The Orange City Colored School was the first building in town constructed for education of African Americans. Before it opened in 1927, various buildings had been adapted for use as classrooms but were small and poorly lighted. Inspired by her progressive values and the needs of the growing black population, Dr. Frances Dickenson donated five acres of land for the school. Funding was provided by the Board of Public Instruction of Volusia County and a grant from the Julius Rosenwald Foundation, which furnished plans and $1,100 to build the four teacher community school. Associated with what is now Tuskegee University, the Rosenwald program was a major force in rural school design, creating models of positive, orderly, and healthy environments for learning. Herman L. Nordman built the masonry structure with large banks of windows according to "Floor Plan No. 400." This school is one of the four Rosenwald Schools built in Volusia County. Historically, the school taught students first through eighth grade, but the upper grades were discontinued in the 1930's, those students who could find transportation attended Orange City School.
(Continued on other side)

(side 2)
(Continued from other side)

The first principal was William King. Early teachers Marian L. Coleman,
Eva King, Henry J. King, Pauline Poole, Turie Thornton Small, T.E. Thornton, Rosa E, Williams, and Louis King. Marian Coleman was educated in Jacksonville and attended Edward Waters College and Bethune-Cookman College, where she received a Bachelor of Science degree. Her pay in the 1930's amounted to seventy dollars per month, and her appointment as principal in 1943 brought in another ten dollars monthly. In the early 1960's, the Orange City school was renamed the Marian L. Coleman School in her honor. One of the school's prominent students was Evelyn Wiggins Sharp, who received a Ph.D. from New York University and taught in Volusia County. She was appointed an advisor to the Iranian Ministry of Education for the US. State Department in 1960, and worked in Tehran to raise standards of living, literacy, and agricultural practice. When the school closed in 1969, students were transferred to Deland. The building then served as a community center, reception facility, and a church. In 1984, it housed the Marian L. Coleman Head Start program. The former school was listed on the National Register of Historic Places in 2003.
Check Ins  check in   |    all

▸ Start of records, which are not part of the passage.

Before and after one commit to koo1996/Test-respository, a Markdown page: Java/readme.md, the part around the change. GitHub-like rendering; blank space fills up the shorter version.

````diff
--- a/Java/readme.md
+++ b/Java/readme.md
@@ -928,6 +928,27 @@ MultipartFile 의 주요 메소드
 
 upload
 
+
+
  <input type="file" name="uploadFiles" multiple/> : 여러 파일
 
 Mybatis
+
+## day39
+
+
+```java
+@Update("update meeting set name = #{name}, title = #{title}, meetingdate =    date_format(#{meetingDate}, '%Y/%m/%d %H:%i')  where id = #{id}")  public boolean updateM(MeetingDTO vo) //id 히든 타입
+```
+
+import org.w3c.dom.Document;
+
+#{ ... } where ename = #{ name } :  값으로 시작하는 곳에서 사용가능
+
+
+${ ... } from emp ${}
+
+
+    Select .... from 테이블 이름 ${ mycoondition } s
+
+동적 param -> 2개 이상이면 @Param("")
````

Have you seen this marker? If so, check in and tell us about it.

HM NumberHM1X2S
Year Placed2016
Placed ByThe Volusia County Historic Preservation Board, Village Improvement Association, Orange City Women’s Club and the Florida Department of State
Marker ConditionNo reports yet
Date Added Friday, March 3rd, 2017 at 9:01am PST -08:00
Locationbig map
UTM (WGS84 Datum)31N E 166021 N 0
Decimal Degrees28.94180000, -81.29653040
Degrees and Decimal MinutesN 28° 56.508', W 81° 17.7918242'
Degrees, Minutes and Seconds28° 56' 30.48" N, 81° 17' 47.509452" W
Driving DirectionsGoogle Maps
Area Code(s)386, 904, 407
Which side of the road?Marker is on the right when traveling East
Closest Postal AddressAt or near 200 E Blue Springs Ave, Orange City FL 32763, US
Alternative Maps Google Maps, MapQuest, Bing Maps, Yahoo Maps, MSR Maps, OpenCycleMap, MyTopo Maps, OpenStreetMap

Is this marker missing? Are the coordinates wrong? Do you have additional information that you would like to share with us? If so, check in.

Comments 0 comments

Maintenance Issues
  1. This marker needs at least one picture.
  2. Is this marker part of a series?
  3. What historical period does the marker represent?
  4. What historical place does the marker represent?
  5. What type of marker is it?
  6. What class is the marker?
  7. What style is the marker?
  8. Does the marker have a number?
  9. Can this marker be seen from the road?
  10. Is the marker in the median?